But, it does guarantee that he won't do it again. Three Strikes, Mandatory Minimums, Megan's Law, and the proliferation of Concealed Carry laws resulted from some truly egregious crimes by repeat offenders back in the Seventies and Eighties. Those crimes also caused a lot of states to keep their housekeeping laws in effect. Housekeeping as in "take out the trash".

Comment Where Is It? MH370 (Score 1) 233

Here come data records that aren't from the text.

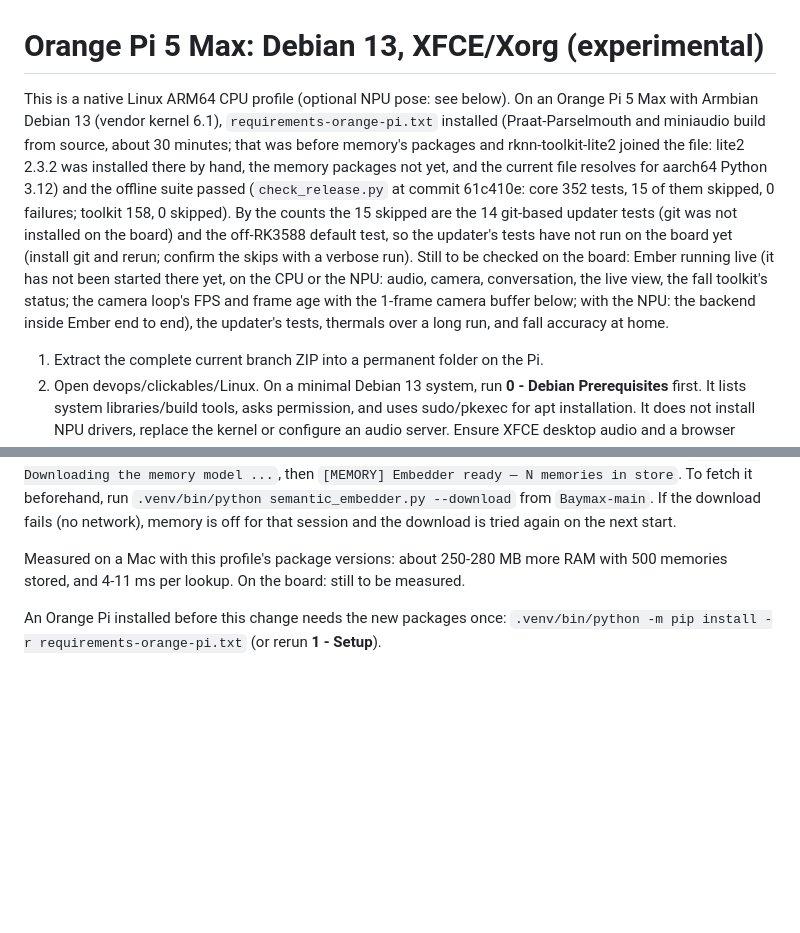
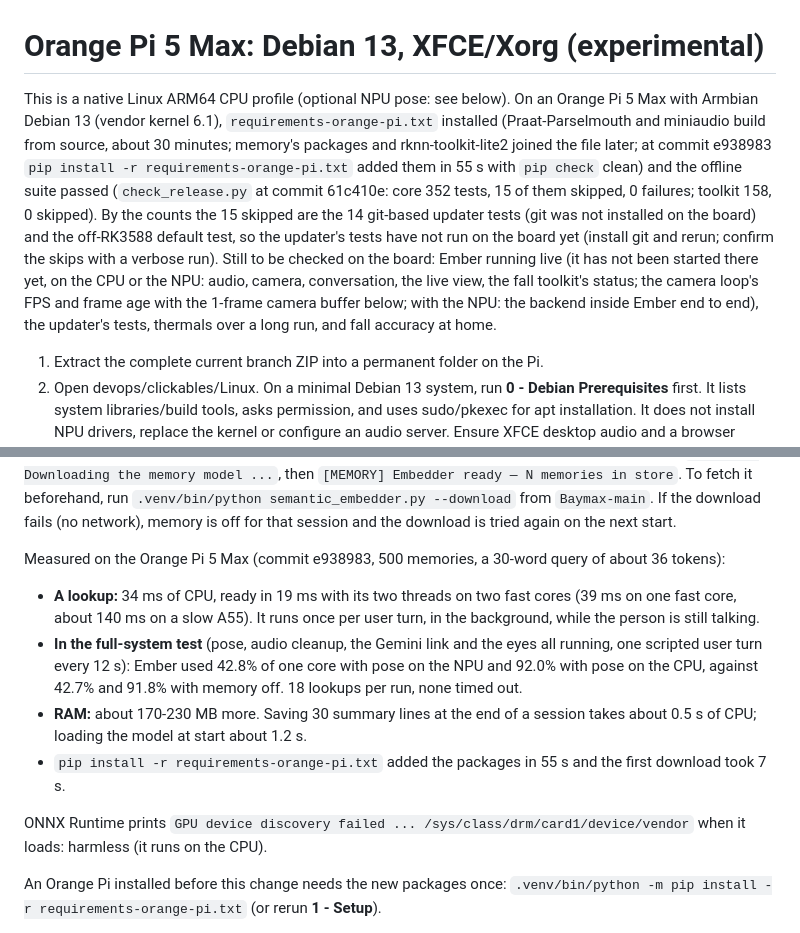
Before and after one commit to JoeKojima/Baymax, a Markdown page: Baymax-main/ORANGE_PI_SETUP.md, 2 parts joined by grey strips. Rendered like a GitHub page; blank space fills up the shorter version.

Commit message:
Orange Pi docs: memory measured on the board
On the Orange Pi 5 Max (500 memories): a lookup takes 34 ms of CPU and is
ready in 19 ms on two fast cores (about 140 ms on a slow core). In the
full-system test Ember went from 42.7% to 42.8% of one core (NPU pose) and
from 91.8% to 92.0% (CPU pose), 18 lookups per run, none timed out; RAM about
170-230 MB more. The updater's pip command added the packages in 55 s; the
model download took 7 s. Notes ONNX Runtime's harmless GPU-discovery warning.

Co-Authored-By: Claude Opus 5.5 <noreply@anthropic.com>

```diff
--- a/Baymax-main/ORANGE_PI_SETUP.md
+++ b/Baymax-main/ORANGE_PI_SETUP.md
@@ -1,6 +1,6 @@
 # Orange Pi 5 Max: Debian 13, XFCE/Xorg (experimental)
 
-This is a native Linux ARM64 CPU profile (optional NPU pose: see below). On an Orange Pi 5 Max with Armbian Debian 13 (vendor kernel 6.1), `requirements-orange-pi.txt` installed (Praat-Parselmouth and miniaudio build from source, about 30 minutes; that was before memory's packages and rknn-toolkit-lite2 joined the file: lite2 2.3.2 was installed there by hand, the memory packages not yet, and the current file resolves for aarch64 Python 3.12) and the offline suite passed (`check_release.py` at commit 61c410e: core 352 tests, 15 of them skipped, 0 failures; toolkit 158, 0 skipped). By the counts the 15 skipped are the 14 git-based updater tests (git was not installed on the board) and the off-RK3588 default test, so the updater's tests have not run on the board yet (install git and rerun; confirm the skips with a verbose run). Still to be checked on the board: Ember running live (it has not been started there yet, on the CPU or the NPU: audio, camera, conversation, the live view, the fall toolkit's status; the camera loop's FPS and frame age with the 1-frame camera buffer below; with the NPU: the backend inside Ember end to end), the updater's tests, thermals over a long run, and fall accuracy at home.
+This is a native Linux ARM64 CPU profile (optional NPU pose: see below). On an Orange Pi 5 Max with Armbian Debian 13 (vendor kernel 6.1), `requirements-orange-pi.txt` installed (Praat-Parselmouth and miniaudio build from source, about 30 minutes; memory's packages and rknn-toolkit-lite2 joined the file later; at commit e938983 `pip install -r requirements-orange-pi.txt` added them in 55 s with `pip check` clean) and the offline suite passed (`check_release.py` at commit 61c410e: core 352 tests, 15 of them skipped, 0 failures; toolkit 158, 0 skipped). By the counts the 15 skipped are the 14 git-based updater tests (git was not installed on the board) and the off-RK3588 default test, so the updater's tests have not run on the board yet (install git and rerun; confirm the skips with a verbose run). Still to be checked on the board: Ember running live (it has not been started there yet, on the CPU or the NPU: audio, camera, conversation, the live view, the fall toolkit's status; the camera loop's FPS and frame age with the 1-frame camera buffer below; with the NPU: the backend inside Ember end to end), the updater's tests, thermals over a long run, and fall accuracy at home.
 
 1. Extract the complete current branch ZIP into a permanent folder on the Pi.
 2. Open devops/clickables/Linux. On a minimal Debian 13 system, run **0 - Debian Prerequisites** first. It lists system libraries/build tools, asks permission, and uses sudo/pkexec for apt installation. It does not install NPU drivers, replace the kernel or configure an audio server. Ensure XFCE desktop audio and a browser already work.
@@ -46,8 +46,22 @@ store`. To fetch it beforehand, run `.venv/bin/python semantic_embedder.py --dow
 from `Baymax-main`. If the download fails (no network), memory is off for that session
 and the download is tried again on the next start.
 
-Measured on a Mac with this profile's package versions: about 250-280 MB more RAM with
-500 memories stored, and 4-11 ms per lookup. On the board: still to be measured.
+Measured on the Orange Pi 5 Max (commit e938983, 500 memories, a 30-word query of
+about 36 tokens):
+- **A lookup:** 34 ms of CPU, ready in 19 ms with its two threads on two fast cores
+  (39 ms on one fast core, about 140 ms on a slow A55). It runs once per user turn,
+  in the background, while the person is still talking.
+- **In the full-system test** (pose, audio cleanup, the Gemini link and the eyes all
+  running, one scripted user turn every 12 s): Ember used 42.8% of one core with pose
+  on the NPU and 92.0% with pose on the CPU, against 42.7% and 91.8% with memory off.
+  18 lookups per run, none timed out.
+- **RAM:** about 170-230 MB more. Saving 30 summary lines at the end of a session
+  takes about 0.5 s of CPU; loading the model at start about 1.2 s.
+- `pip install -r requirements-orange-pi.txt` added the packages in 55 s and the
+  first download took 7 s.
+
+ONNX Runtime prints `GPU device discovery failed ... /sys/class/drm/card1/device/vendor`
+when it loads: harmless (it runs on the CPU).
 
 An Orange Pi installed before this change needs the new packages once:
 `.venv/bin/python -m pip install -r requirements-orange-pi.txt` (or rerun **1 - Setup**).
```
Also changed, not shown: CHANGELOG.md (+6 -3 lines).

Most of the large trucking companies track their rigs 24/7 using a system similar to On-Star. There is at least one world-wide cellular phone system (Iridium) operating and there may be more. In any case, an aircraft as expensive as a Boeing 777 rates a tracking system. I would suggest a simple periodic reporter that would activate anytime an engine was in operation. They would all use the same channel was a common format [Aircraft ID, GPS Location, Altitude in Flight Level format]. The transmission length would be about one second and sent once every fifteen minutes. The system could be common access meaning anyone could see the moving spread sheet and, because a lot of people could use it, losing the data would not be a problem. Obviously, it would show up on the Internet. So, for example, you are in San Francisco and wondering where Flight 11 is? Visit the site and enter AA-11. You would see a list of the locations and altitudes starting with the latest and going back at fifteen minute intervals all the back to Boston Logan Airport. Where is the plane now? Draw a 125 mile circle around the last position and start looking.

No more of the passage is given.